Over the years there have been many TV documentaries about Pattaya Brits in the you-know what. The cases cover lost or stolen passports, mysterious falls from balconies, muggings, murders, abductions, domestic violence and everything in between. Recently, there has been abundant publicity about Brits in Thailand desperately seeking charity crowdfunding for unpaid medical bills.
Now a new TV fictional drama The Diplomat, currently showing in Britain, features young and glamorous consular staff in Barcelona, Spain, tackling crime and fighting hard and cheerfully to protect the rights of British residents or tourists.
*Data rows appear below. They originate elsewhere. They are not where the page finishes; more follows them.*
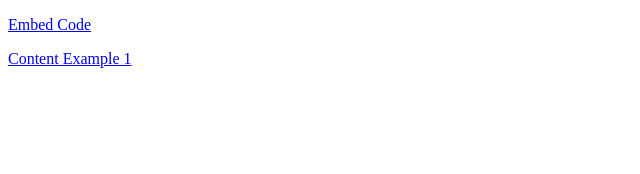
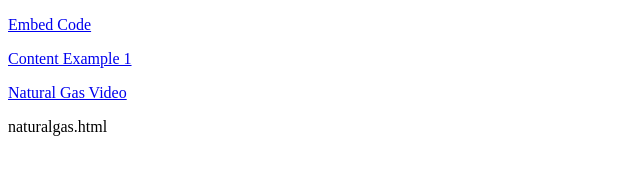
Before and after one commit to avaas19/ukraineh5p, a plain HTML site: page index.html in a window 1280 px wide. Shown: the whole page, without its empty margins (0-640 px from the left). Drawn offline with Linux system fonts and the light colour scheme.

Commit message:
Update index.html

```diff
--- a/index.html
+++ b/index.html
@@ -3,8 +3,8 @@
 <body>
 	<p><a href="/ukraineh5p/embedcode.html">Embed Code</a></p>
 	<p><a href="/ukraineh5p/h5p-standalone-1.3.x/demo/content-example-1.html">Content Example 1</a></p>
-
-
+	<p><a href="/ukraineh5p/h5p-standalone-1.3.x/demo/naturalgas.html">Natural Gas Video</a></p>
+	naturalgas.html
 
 </body>
 </html>
```
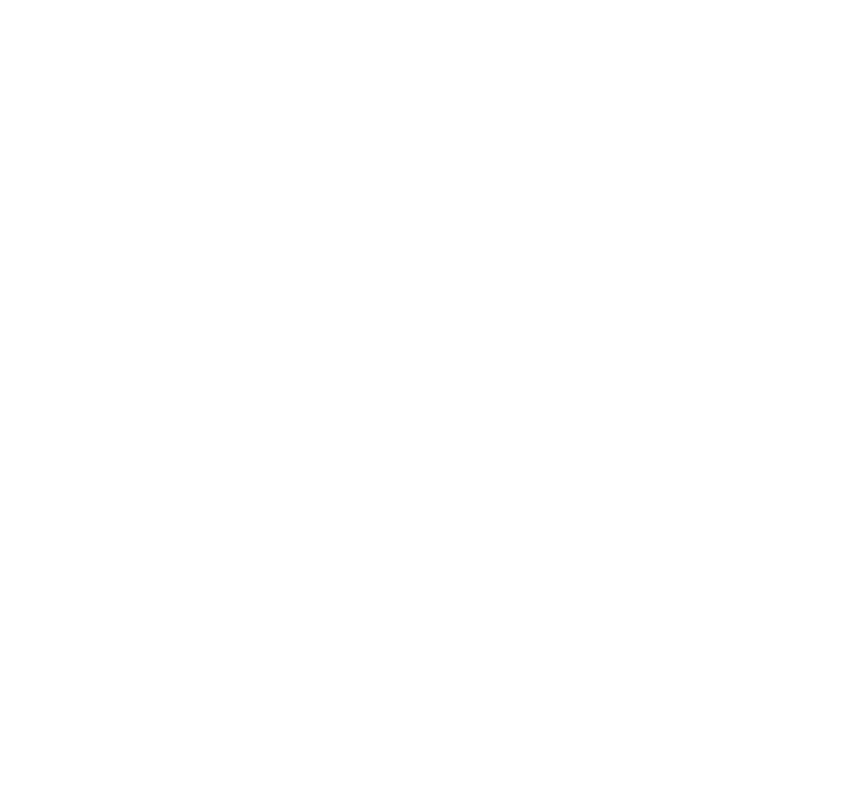
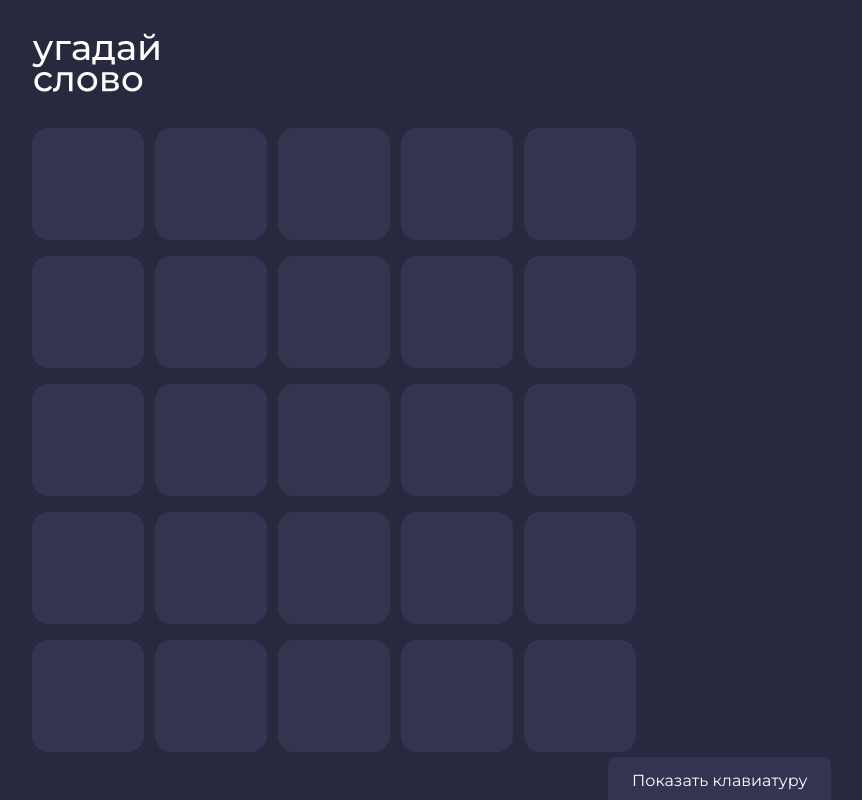
Before and after one commit to butichex/guess-the-word, a plain HTML site: page index.html in a window 1280 px wide. Shown: the whole page, without its empty margins (32-894 px from the left). Drawn offline with nearby package versions, Linux system fonts and the light colour scheme; files that its build step writes are made by us from their sources.

Commit message:
Добавлены игровое поле, кнопка показать клавиатуру

```diff
--- a/index.html
+++ b/index.html
@@ -1,14 +1,99 @@
 <!DOCTYPE html>
 <html lang="en">
+
 <head>
     <meta charset="UTF-8">
     <meta http-equiv="X-UA-Compatible" content="IE=edge">
     <meta name="viewport" content="width=device-width, initial-scale=1.0">
     <link rel="stylesheet" href="./css/reset.css">
     <link rel="stylesheet" href="./css/main.css">
-    <title>Guess The Word</title>
+    <title>Угадай слово!</title>
 </head>
+
 <body>
+    <header class="header">
+        <div class="header__inner container">
+            <a href="" class="header__logo-link">
+                <img src="./img/logo.svg" alt="" class="header__logo">
+            </a>
+        </div>
+    </header>
+    <section class="attempts">
+        <div class="attempts__inner container">
+            <div id="attempt-1" class="attempts__attempt attempt">
+<!--                 <p class="attempt__name">I попытка</p>
+ -->                <div class="attempt__group">
+                    <div class="attempt__cell"></div>
+                    <div class="attempt__cell"></div>
+                    <div class="attempt__cell"></div>
+                    <div class="attempt__cell"></div>
+                    <div class="attempt__cell"></div>
+                </div>
 
+            </div>
+            <div id="attempt-2" class="attempts__attempt attempt">
+<!--                 <p class="attempt__name">II попытка</p>
+ -->                <div class="attempt__group">
+                    <div class="attempt__cell"></div>
+                    <div class="attempt__cell"></div>
+                    <div class="attempt__cell"></div>
+                    <div class="attempt__cell"></div>
+                    <div class="attempt__cell"></div>
+                </div>
+
+            </div>
+            <div id="attempt-3" class="attempts__attempt attempt">
+<!--                 <p class="attempt__name">III попытка</p>
+ -->                <div class="attempt__group">
+                    <div class="attempt__cell"></div>
+                    <div class="attempt__cell"></div>
+                    <div class="attempt__cell"></div>
+                    <div class="attempt__cell"></div>
+                    <div class="attempt__cell"></div>
+                </div>
+
+            </div>
+            <div id="attempt-4" class="attempts__attempt attempt">
+<!--                 <p class="attempt__name">IV попытка</p>
+ -->                <div class="attempt__group">
+                    <div class="attempt__cell"></div>
+                    <div class="attempt__cell"></div>
+                    <div class="attempt__cell"></div>
+                    <div class="attempt__cell"></div>
+                    <div class="attempt__cell"></div>
+                </div>
+
+            </div>
+            <div id="attempt-5" class="attempts__attempt attempt">
+<!--                 <p class="attempt__name">V попытка</p>
+ -->                <div class="attempt__group">
+                    <div class="attempt__cell"></div>
+                    <div class="attempt__cell"></div>
+                    <div class="attempt__cell"></div>
+                    <div class="attempt__cell"></div>
+                    <div class="attempt__cell"></div>
+                </div>
+
+            </div>
+
+        </div>
+    </section>
+
+
+    <div class="show-keyboard-button button">
+        Показать клавиатуру
+    </div>
+<!--
+    <section class="keybaord">
+        <div class="keyboard__inner">
+            <div class="keyboard__12-cells">
+                <button class="12-cells__cell"></button>
+
+            </div>
+            <div class="keyboard__11-cells"></div>
+            <div class="keyboard__11-cells"></div>
+        </div>
+    </section> -->
 </body>
+
 </html>
--- a/js/game.js
+++ b/js/game.js
@@ -1,3 +1,6 @@
-function Game() {
+function showKeybaord(e) {
 
 }
+
+showKeyboardButton = document.querySelector(".show-keyboard-button");
+showKeyboardButton.addEventListener("click", );
--- a/scss/main.scss
+++ b/scss/main.scss
@@ -0,0 +1,115 @@
+@import url(https://fonts.googleapis.com/css?family=Montserrat:100,200,300,regular,500,600,700,800,900,100italic,200italic,300italic,italic,500italic,600italic,700italic,800italic,900italic);
+
+body {
+    font-family     : "Montserrat";
+    font-size       : 1rem;
+    background-color: #28293E;
+}
+
+
+.container {
+    max-width    : 90vw;
+    margin-left  : auto;
+    margin-right : auto;
+    padding-left : 2rem;
+    padding-right: 2rem;
+}
+
+
+
+.header {
+    height: 8rem;
+    width : 100%;
+
+    &__inner {
+        height     : 100%;
+        display    : flex;
+        align-items: center;
+    }
+
+
+    &__logo {
+        width: 80%;
+    }
+}
+
+
+
+.attempts {
+
+    &__attempt {
+        margin: 0px 0px 1rem 0px;
+
+    }
+
+
+}
+
+
+.attempt {
+
+    &__cell {
+        color           : white;
+        display         : flex;
+        align-items     : center;
+        justify-content : center;
+        width           : 100%;
+        height          : 100%;
+        border-radius   : 1rem;
+        background-color: #333450;
+
+    }
+
+    &__name {
+        margin: 0px 0px 1rem 0px;
+        color: white;
+    }
+
+    &__group {
+        display              : grid;
+        grid-template-columns: repeat(5, 7rem);
+        grid-template-rows   : repeat(1, 7rem);
+
+        grid-gap: 0.6875rem;
+
+    }
+
+
+
+}
+
+
+.keyboard {
+    &__inner {
+    }
+
+
+    &__12-cells {
+        display: grid;
+        grid-template-columns: repeat(11, 2rem);
+        grid-template-rows: repeat(1, 2rem);
+
+    }
+}
+
+
+.show-keyboard-button {
+    height: 5%;
+    position: fixed;
+    bottom: 0;
+    left: 50%;
+    border-radius: 0.5rem 0.5rem 0px 0px;
+    background-color: #333450;
+    display: inline-block;
+    color: white;
+    padding: 1rem 1.5rem;
+    cursor: pointer;
+    transition: all 0.5s;
+    transform: translateY(40%);
+
+}
+
+
+.show-keyboard-button:hover {
+    transform: translateY(-1px);
+}
```
Also changed, not shown: css/main.css (added), img/logo.svg (added), 1 other file.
The six part series was commissioned by Alibi, the pay TV channel, and the BBC. Consular staff are revealed as lawyers, counsellors and detectives in a variety of cases, howbeit with their own personal lifestyle issues.
The first episode covered the sudden death of a young British barman on a harbor yacht. Even though the circumstances are suspicious, the Spanish police and the British foreign office are reluctant to investigate. The lead consular official threatens to expose murky goings-on and links to the UK security services. This case forms an arc for the whole series, although the weekly parts will include other miscellaneous disasters encountered by DBNs (Distressed British Nationals).
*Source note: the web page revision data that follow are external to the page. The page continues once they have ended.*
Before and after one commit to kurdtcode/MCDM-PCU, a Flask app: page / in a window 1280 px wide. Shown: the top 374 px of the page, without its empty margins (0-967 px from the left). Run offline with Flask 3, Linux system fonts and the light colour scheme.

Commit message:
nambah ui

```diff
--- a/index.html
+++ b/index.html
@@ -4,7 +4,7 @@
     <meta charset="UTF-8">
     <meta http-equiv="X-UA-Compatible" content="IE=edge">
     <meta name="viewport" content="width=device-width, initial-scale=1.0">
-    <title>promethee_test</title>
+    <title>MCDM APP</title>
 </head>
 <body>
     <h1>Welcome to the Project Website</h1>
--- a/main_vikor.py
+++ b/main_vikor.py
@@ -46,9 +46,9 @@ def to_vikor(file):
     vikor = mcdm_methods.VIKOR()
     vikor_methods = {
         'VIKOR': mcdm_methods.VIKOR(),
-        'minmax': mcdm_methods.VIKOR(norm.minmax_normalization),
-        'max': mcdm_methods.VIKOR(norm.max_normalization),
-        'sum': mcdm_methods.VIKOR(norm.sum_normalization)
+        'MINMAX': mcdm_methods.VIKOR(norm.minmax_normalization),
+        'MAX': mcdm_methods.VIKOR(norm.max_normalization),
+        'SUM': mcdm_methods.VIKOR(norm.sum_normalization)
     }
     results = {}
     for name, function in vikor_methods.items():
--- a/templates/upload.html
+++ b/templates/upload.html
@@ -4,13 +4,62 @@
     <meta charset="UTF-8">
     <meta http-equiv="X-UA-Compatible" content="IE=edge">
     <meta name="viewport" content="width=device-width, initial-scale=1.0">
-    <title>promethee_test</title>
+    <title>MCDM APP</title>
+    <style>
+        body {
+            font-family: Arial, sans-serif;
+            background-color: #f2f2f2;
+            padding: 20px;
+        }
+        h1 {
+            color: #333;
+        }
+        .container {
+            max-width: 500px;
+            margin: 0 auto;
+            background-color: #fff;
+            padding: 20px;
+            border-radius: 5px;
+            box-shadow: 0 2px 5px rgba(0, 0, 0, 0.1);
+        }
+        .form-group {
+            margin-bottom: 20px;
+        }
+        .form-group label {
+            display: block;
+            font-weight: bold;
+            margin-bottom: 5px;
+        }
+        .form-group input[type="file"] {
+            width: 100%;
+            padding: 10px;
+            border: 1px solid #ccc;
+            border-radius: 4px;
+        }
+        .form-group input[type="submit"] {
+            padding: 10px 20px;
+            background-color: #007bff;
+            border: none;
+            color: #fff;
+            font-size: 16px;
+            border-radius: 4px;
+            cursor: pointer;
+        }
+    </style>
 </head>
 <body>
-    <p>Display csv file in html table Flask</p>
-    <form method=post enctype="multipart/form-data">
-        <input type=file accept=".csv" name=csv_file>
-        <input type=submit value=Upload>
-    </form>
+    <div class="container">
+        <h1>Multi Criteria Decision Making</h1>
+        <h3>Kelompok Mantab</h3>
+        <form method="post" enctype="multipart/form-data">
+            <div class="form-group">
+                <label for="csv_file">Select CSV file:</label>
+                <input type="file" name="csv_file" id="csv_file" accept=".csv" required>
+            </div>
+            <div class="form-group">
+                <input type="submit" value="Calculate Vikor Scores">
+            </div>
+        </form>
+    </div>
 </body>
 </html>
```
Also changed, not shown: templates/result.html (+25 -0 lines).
Journalist Andrew Drummond, who spent 27 years in Thailand covering crime and criminals, said the TV series could lead to higher expectations from British citizens worldwide who may be disappointed “that they do not get a glamorous blond to come and hold their hand.” Drummond has written copiously about the limited services in practice offered by British embassies overseas whose common refrain is “we are not responsible for your safety, get a lawyer and we don’t pay your bills.”
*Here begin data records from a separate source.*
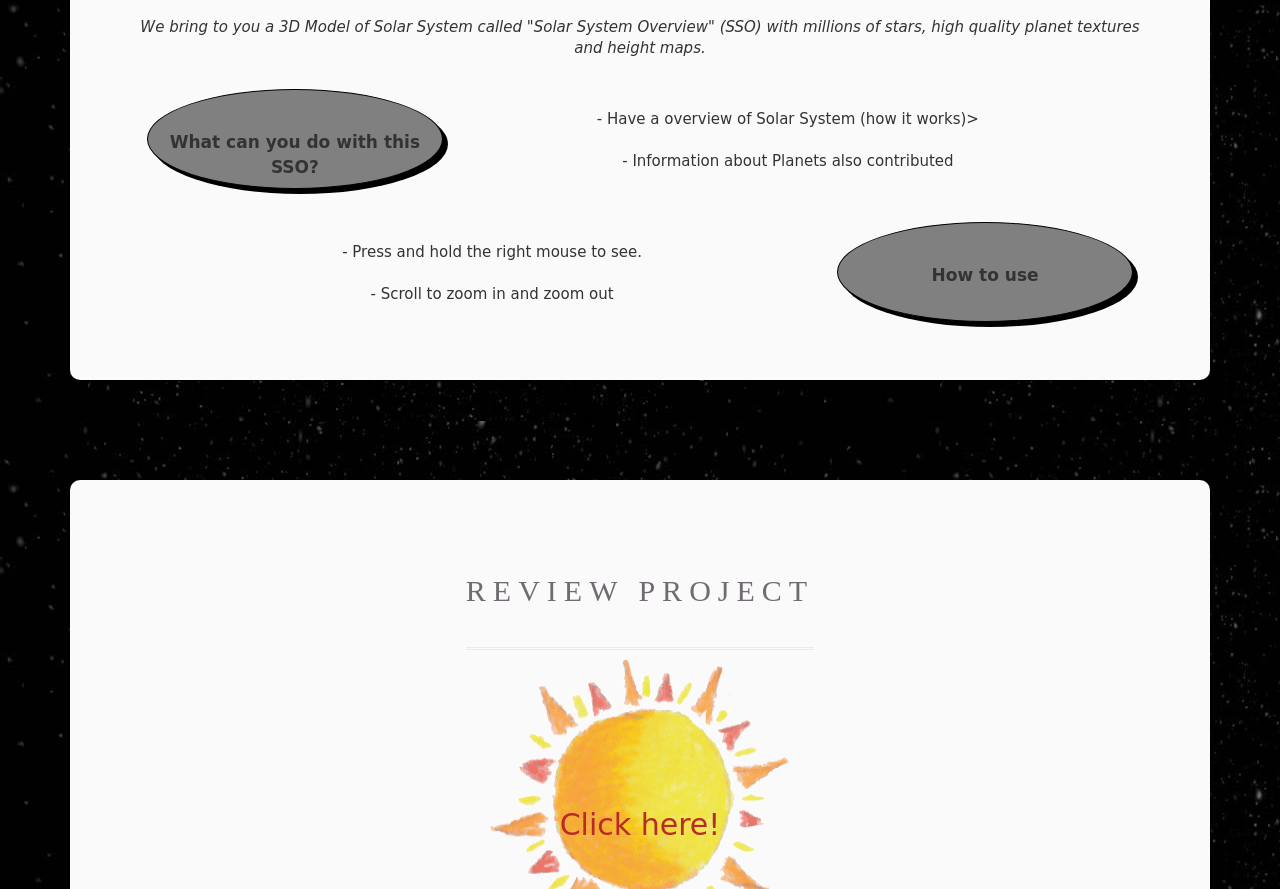
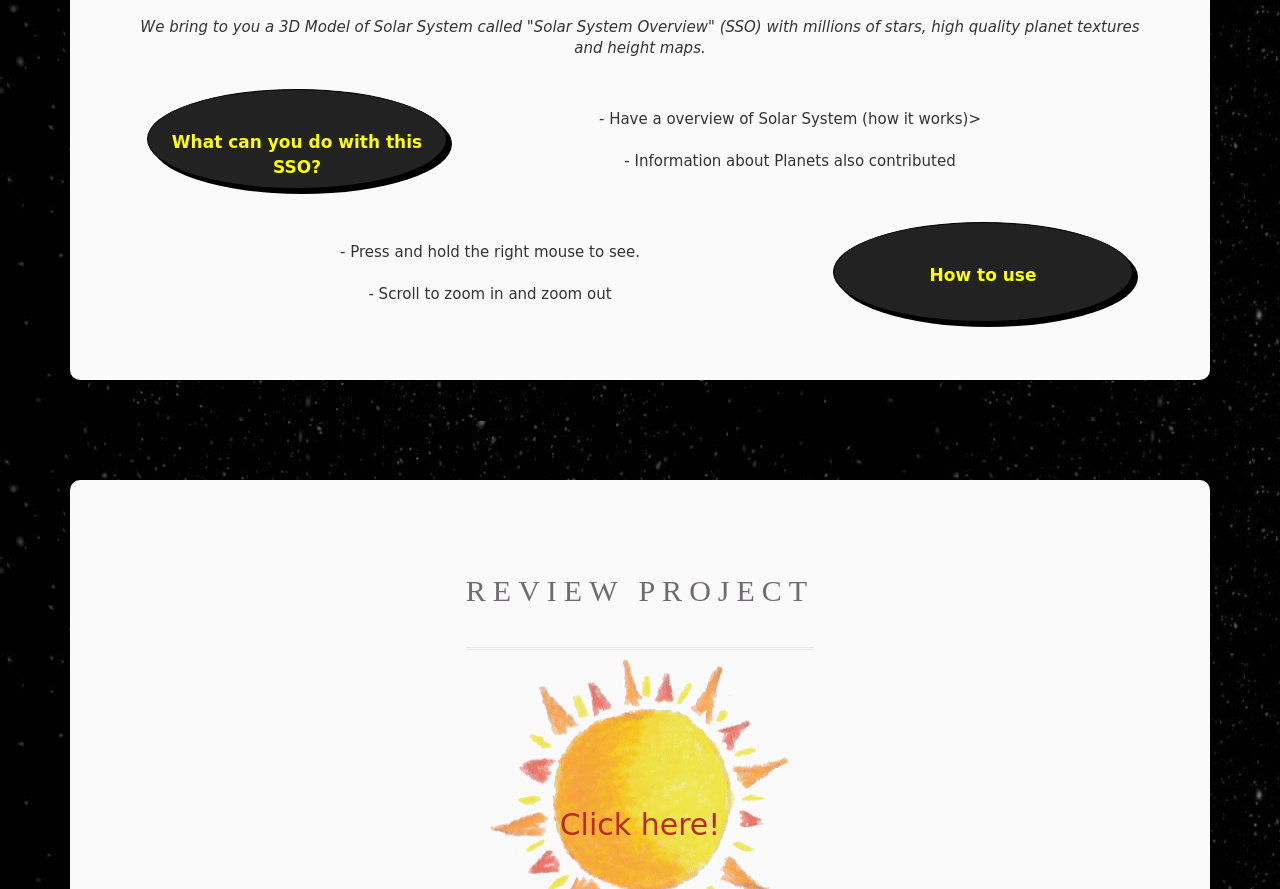
Before and after one commit to phuongtrangvn/SolarSystemH2T-, a website: page Project1/index.html in a window 1280 px wide. Shown: the part 3419-4308 px from the top of the page. Drawn offline with Linux system fonts and the light colour scheme.

Commit message:
edit_all

```diff
--- a/Project1/css/style.css
+++ b/Project1/css/style.css
@@ -34,28 +34,6 @@ body{
   font-family: cursive;
   padding-left: 5%;
   padding-right: 5%;
-}
-
-.can_you_do{
-  padding-top: 40px;
-  height: 100px;
-  width: 30%;
-  border-radius: 100%;
-  background-color: yellow;
-  float: left;
-}
-
-.can_you_do_list{
-  padding: 10px 0 0 0px;
-}
-
-.how_to_use{
-  padding-top: 40px;
-  height: 100px;
-  width: 30%;
-  border-radius: 100%;
-  background-color: yellow;
-  float: right;
 }
 
 .menu ul {
@@ -162,9 +140,10 @@ input,textarea{
 .can_you_do{
   padding-top: 40px;
   height: 100px;
-  width: 30%;
+  width: 300px;
   border-radius: 100%;
-  background-color: gray;
+  background-color: #222222;
+  color: yellow;
   float: left;
   font-size: 17px;
   font-weight: bold;
@@ -180,9 +159,10 @@ input,textarea{
 .how_to_use{
   padding-top: 40px;
   height: 100px;
-  width: 30%;
+  width: 300px;
   border-radius: 100%;
-  background-color: gray;
+  background-color: #222222;
+  color: yellow;
   float: right;
   font-size: 17px;
   font-weight: bold;
@@ -205,7 +185,11 @@ input,textarea{
   transform: translate(-50%, -50%);
 }
 
-@media screen and (max-width: 530px) {
+#image_slide_container{
+  margin: auto;
+}
+
+@media screen and (max-width: 640px) {
   .image_container {
     width: 250px;
     height: 185px;
@@ -220,4 +204,15 @@ input,textarea{
     width: 250px;
     height: 85px;
   }
+
+  .can_you_do{
+    width: 70%;
+    float: none;
+    margin-left: 15%;
+  }
+  .how_to_use{
+    width: 70%;
+    float: none;
+    margin-left: 15%;
+  }
 }
--- a/Project1/index.html
+++ b/Project1/index.html
@@ -44,8 +44,8 @@
       </div>
     </div>
 
-    <div class="container">
-      <div class="panel">
+    <div class="container" id="image_slide_container">
+      <div class="panel" style="width:100%;">
        	<div class="container_1">
               <div class="wt-rotator">
                   <a href="#"></a>
```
A former Pattaya representative of the British embassy said, “The TV series is giving an entertaining but wholly inaccurate representation of consular work. In the drama, embassy staff are shown sleeping with people involved in criminal cases, bypassing the police in criminal investigations and having conversations which would get them the sack in real life. It’s great stuff, well-worth watching and complete nonsense.”